- Seven trade groups sued the Consumer Financial Protection Bureau (CFPB) and its director, Rohit Chopra, over a recent policy update aimed at combating discrimination in banking, alleging the change exceeds the agency’s statutory authority and violates proper notice-and-comment rulemaking procedures.
- In a March update to the CFPB’s Unfair, Deceptive, or Abusive Acts or Practices (UDAAP) section, the bureau said it would scrutinize banks’ and other companies’ compliance with consumer protection rules to identify and root out discriminatory conduct that violates federal prohibitions against unfair practices, even in situations where fair lending laws may not apply.
- The groups called the updated manual “arbitrary” and “capricious,” and a violation of the Administrative Procedure Act (APA) “because it constitutes a legislative rule that failed to go through notice and comment.”
The groups — the American Bankers Association (ABA), the U.S. Chamber of Commerce, Longview Chamber of Commerce, Texas Bankers Association, Independent Bankers Association of Texas, Texas Association of Business and the Consumer Bankers Association (CBA) — say the CFPB should have requested comment on a proposed rule before implementing such a change.
"The CFPB's decision to dramatically expand its regulatory reach without any input from the public was not authorized by statute and has significant implications for consumers, banks and the broader financial markets," ABA President and CEO Rob Nichols said in a statement. "This is a step we did not want to take, but it was a necessary step given the extraordinary actions of the CFPB."
In the lawsuit, the trade groups said they fully support the fair enforcement of nondiscrimination laws, but said the CFPB created regulatory uncertainty and imposed costly burdens on businesses in the manner in which it enacted the policy.
“This Court’s intervention is needed to ensure that the CFPB is accountable to legal constraints, the rule of law, and the public as it pursues an aggressive agenda with far-reaching implications for the American economy, Plaintiffs, and their members,” the groups argued in the lawsuit, filed in the U.S. District Court for the Eastern District of Texas.

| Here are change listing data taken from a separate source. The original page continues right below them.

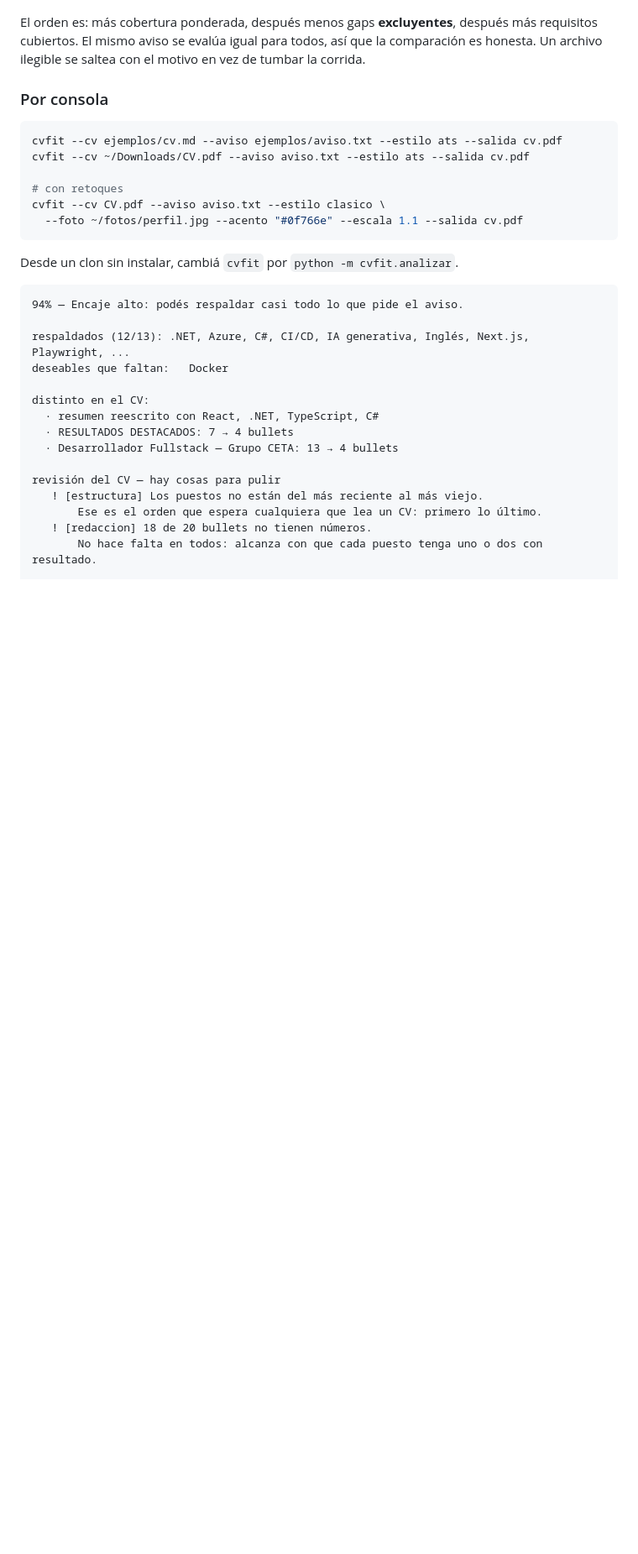
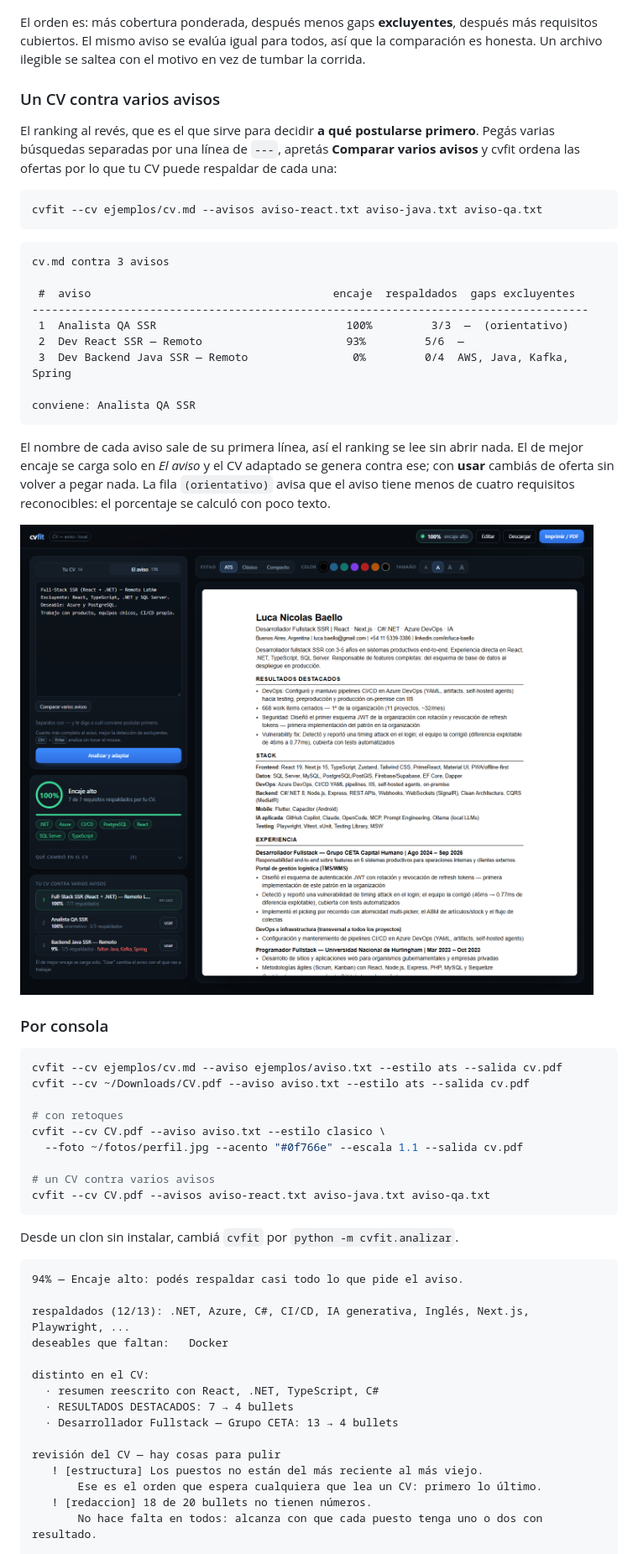
Before and after one commit to lucabaello1998/cvfit, a Markdown page: README.md, the part around one of its changes. Shown at 84% size. Rendered like a GitHub page; pictures changed too: docs/capturas/ofertas-1440.png (added); blank space fills up the shorter version.

````diff
--- a/README.md
+++ b/README.md
@@ -122,6 +125,35 @@ El orden es: más cobertura ponderada, después menos gaps **excluyentes**, desp
 cubiertos. El mismo aviso se evalúa igual para todos, así que la comparación es honesta. Un archivo
 ilegible se saltea con el motivo en vez de tumbar la corrida.
 
+### Un CV contra varios avisos
+
+El ranking al revés, que es el que sirve para decidir **a qué postularse primero**. Pegás varias
+búsquedas separadas por una línea de `---`, apretás **Comparar varios avisos** y cvfit ordena las
+ofertas por lo que tu CV puede respaldar de cada una:
+
+```bash
+cvfit --cv ejemplos/cv.md --avisos aviso-react.txt aviso-java.txt aviso-qa.txt
+```
+
+```
+cv.md contra 3 avisos
+
+ #  aviso                                     encaje  respaldados  gaps excluyentes
+-------------------------------------------------------------------------------------
+ 1  Analista QA SSR                             100%         3/3  —  (orientativo)
+ 2  Dev React SSR — Remoto                      93%         5/6  —
+ 3  Dev Backend Java SSR — Remoto                0%         0/4  AWS, Java, Kafka, Spring
+
+conviene: Analista QA SSR
+```
+
+El nombre de cada aviso sale de su primera línea, así el ranking se lee sin abrir nada. El de mejor
+encaje se carga solo en *El aviso* y el CV adaptado se genera contra ese; con **usar** cambiás de
+oferta sin volver a pegar nada. La fila `(orientativo)` avisa que el aviso tiene menos de cuatro
+requisitos reconocibles: el porcentaje se calculó con poco texto.
+
+![Tu CV contra varios avisos](docs/capturas/ofertas-1440.png)
+
 ### Por consola
 
 ```bash
@@ -131,6 +163,9 @@ cvfit --cv ~/Downloads/CV.pdf --aviso aviso.txt --estilo ats --salida cv.pdf
 # con retoques
 cvfit --cv CV.pdf --aviso aviso.txt --estilo clasico \
   --foto ~/fotos/perfil.jpg --acento "#0f766e" --escala 1.1 --salida cv.pdf
+
+# un CV contra varios avisos
+cvfit --cv CV.pdf --avisos aviso-react.txt aviso-java.txt aviso-qa.txt
 ```
 
 Desde un clon sin instalar, cambiá `cvfit` por `python -m cvfit.analizar`.
````
Also changed, not shown: other parts of README.md (+9 -4 lines), 6 other files.
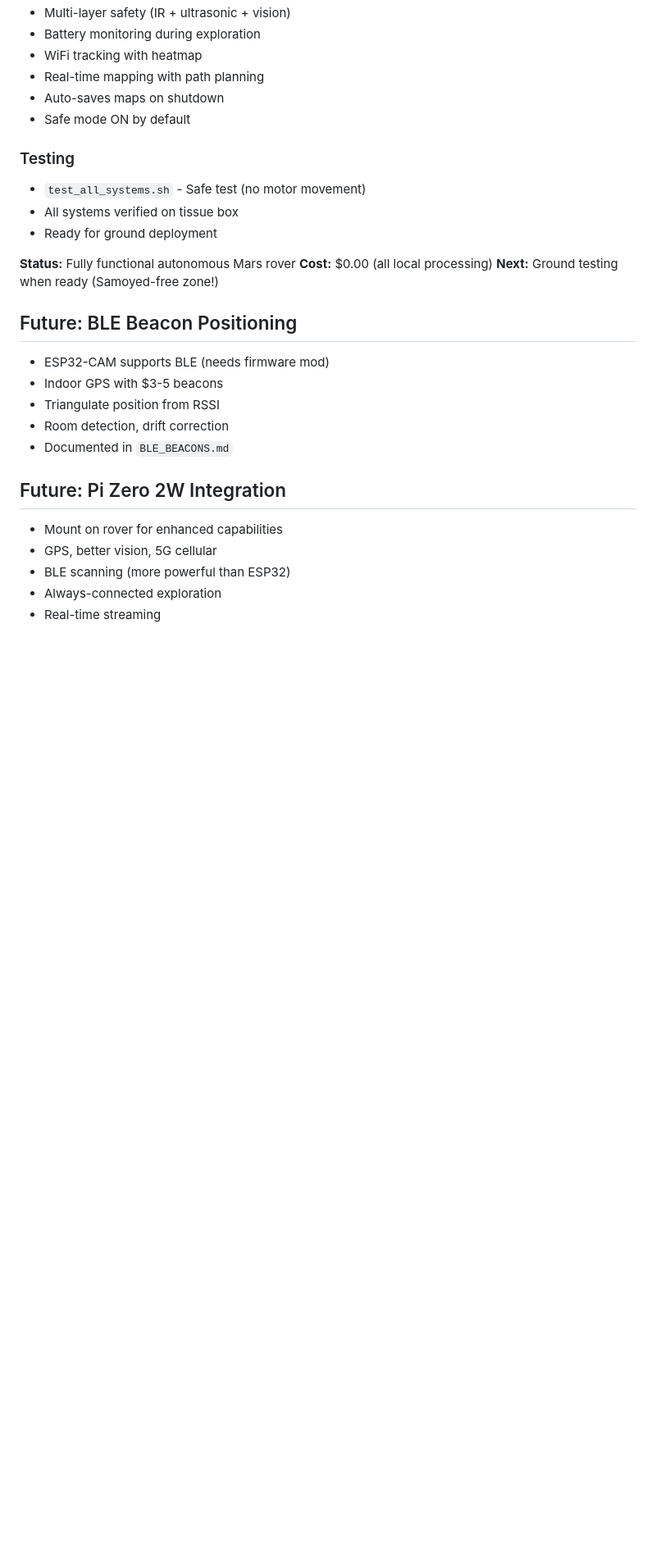
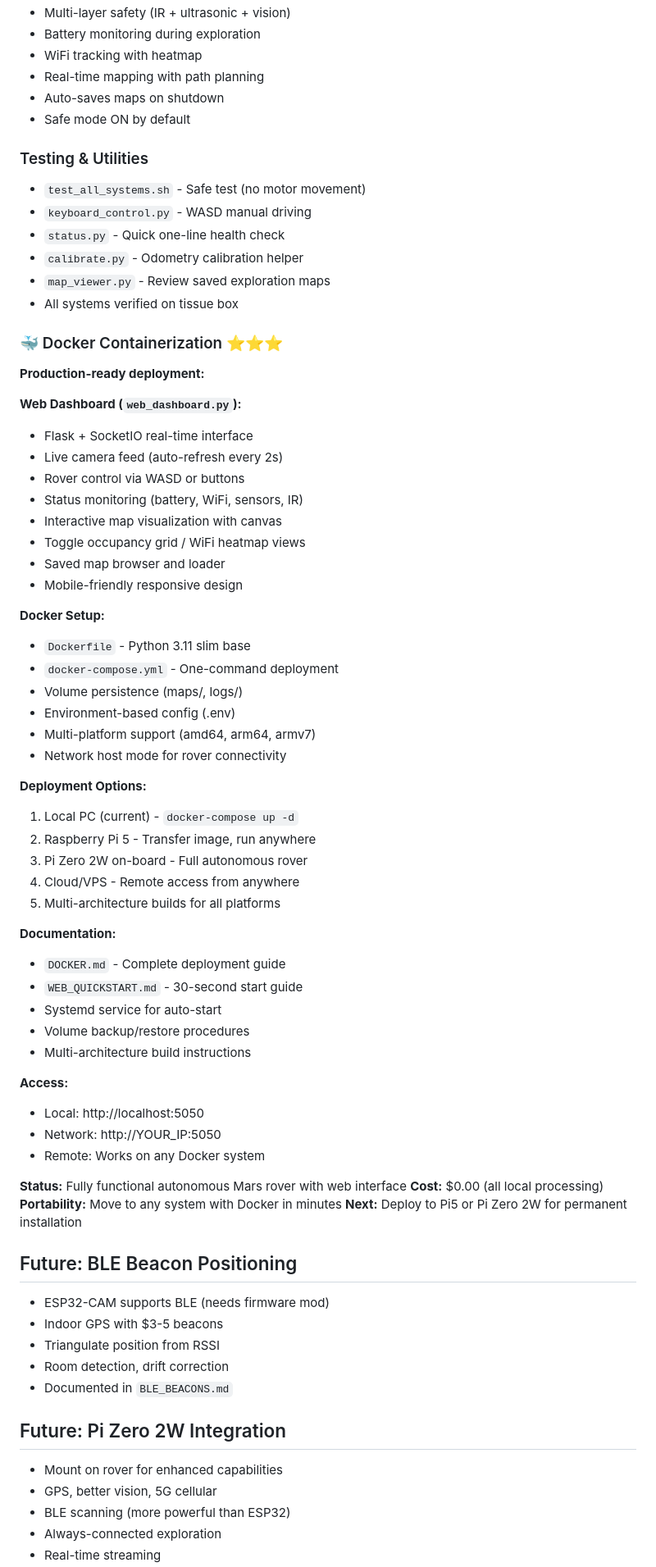
Before and after one commit to thezolon/SyntheticMemories, a Markdown page: memory/2026-02-01.md, the part around one of its changes. Shown at 82% size. Drawn GitHub-style; blank space fills up the shorter version.

Commit message:
Update memory with Docker web dashboard

```diff
--- a/memory/2026-02-01.md
+++ b/memory/2026-02-01.md
@@ -290,14 +290,58 @@ rover.get_ir_right()
 - Auto-saves maps on shutdown
 - Safe mode ON by default
 
-### Testing
+### Testing & Utilities
 - `test_all_systems.sh` - Safe test (no motor movement)
+- `keyboard_control.py` - WASD manual driving
+- `status.py` - Quick one-line health check
+- `calibrate.py` - Odometry calibration helper
+- `map_viewer.py` - Review saved exploration maps
 - All systems verified on tissue box
-- Ready for ground deployment
 
-**Status:** Fully functional autonomous Mars rover
+### 🐳 Docker Containerization ⭐⭐⭐
+**Production-ready deployment:**
+
+**Web Dashboard (`web_dashboard.py`):**
+- Flask + SocketIO real-time interface
+- Live camera feed (auto-refresh every 2s)
+- Rover control via WASD or buttons
+- Status monitoring (battery, WiFi, sensors, IR)
+- Interactive map visualization with canvas
+- Toggle occupancy grid / WiFi heatmap views
+- Saved map browser and loader
+- Mobile-friendly responsive design
+
+**Docker Setup:**
+- `Dockerfile` - Python 3.11 slim base
+- `docker-compose.yml` - One-command deployment
+- Volume persistence (maps/, logs/)
+- Environment-based config (.env)
+- Multi-platform support (amd64, arm64, armv7)
+- Network host mode for rover connectivity
+
+**Deployment Options:**
+1. Local PC (current) - `docker-compose up -d`
+2. Raspberry Pi 5 - Transfer image, run anywhere
+3. Pi Zero 2W on-board - Full autonomous rover
+4. Cloud/VPS - Remote access from anywhere
+5. Multi-architecture builds for all platforms
+
+**Documentation:**
+- `DOCKER.md` - Complete deployment guide
+- `WEB_QUICKSTART.md` - 30-second start guide
+- Systemd service for auto-start
+- Volume backup/restore procedures
+- Multi-architecture build instructions
+
+**Access:**
+- Local: http://localhost:5050
+- Network: http://YOUR_IP:5050
+- Remote: Works on any Docker system
+
+**Status:** Fully functional autonomous Mars rover with web interface
 **Cost:** $0.00 (all local processing)
-**Next:** Ground testing when ready (Samoyed-free zone!)
+**Portability:** Move to any system with Docker in minutes
+**Next:** Deploy to Pi5 or Pi Zero 2W for permanent installation
 
 ## Future: BLE Beacon Positioning
 - ESP32-CAM supports BLE (needs firmware mod)
```
Also changed, not shown: other parts of memory/2026-02-01.md (+1 -0 lines).
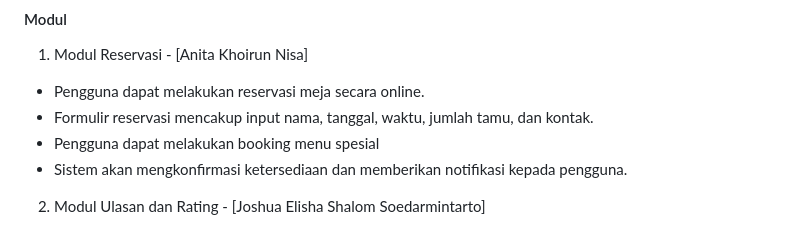
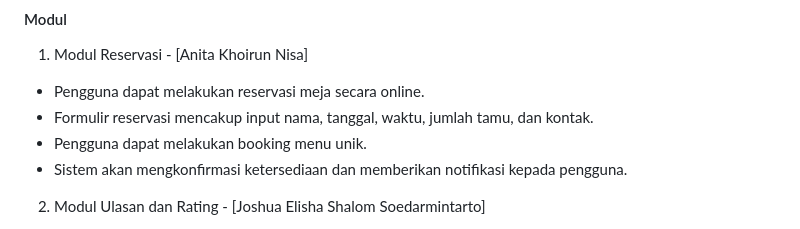
Before and after one commit to PBP-E03/TK1-PBP, a Markdown page: README.md, the part around the change. Drawn GitHub-style.

```diff
--- a/README.md
+++ b/README.md
@@ -15,7 +15,7 @@ Deskripsi: Steve adalah sebuah website yang dirancang untuk membantu pengguna me
 1. Modul Reservasi - [Anita Khoirun Nisa]
 - Pengguna dapat melakukan reservasi meja secara online.
 - Formulir reservasi mencakup input nama, tanggal, waktu, jumlah tamu, dan kontak.
-- Pengguna dapat melakukan booking menu spesial
+- Pengguna dapat melakukan booking menu unik.
 - Sistem akan mengkonfirmasi ketersediaan dan memberikan notifikasi kepada pengguna.
 
 2. Modul Ulasan dan Rating - [Joshua Elisha Shalom Soedarmintarto]
```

The update to the CFPB examination manual has already been challenged by Senate Republicans.
During an April hearing, the ranking member on the Senate Banking Committee, Pat Toomey, R-PA, blasted the update and called the agency, under Chopra’s leadership, “more out of control than ever before.”
“It’s once again pursuing a subversive far-Left agenda by abusing — and exceeding — its authorities,” he said.
This month, Chopra pledged to push ahead with the agency’s new policy, as well as several others that have been subject to Republican attacks in recent months.
“We’re going to keep doing our work, regardless of the false accusations that are made about our staff,” Chopra said during a nonprofit speaking engagement, according to The Wall Street Journal.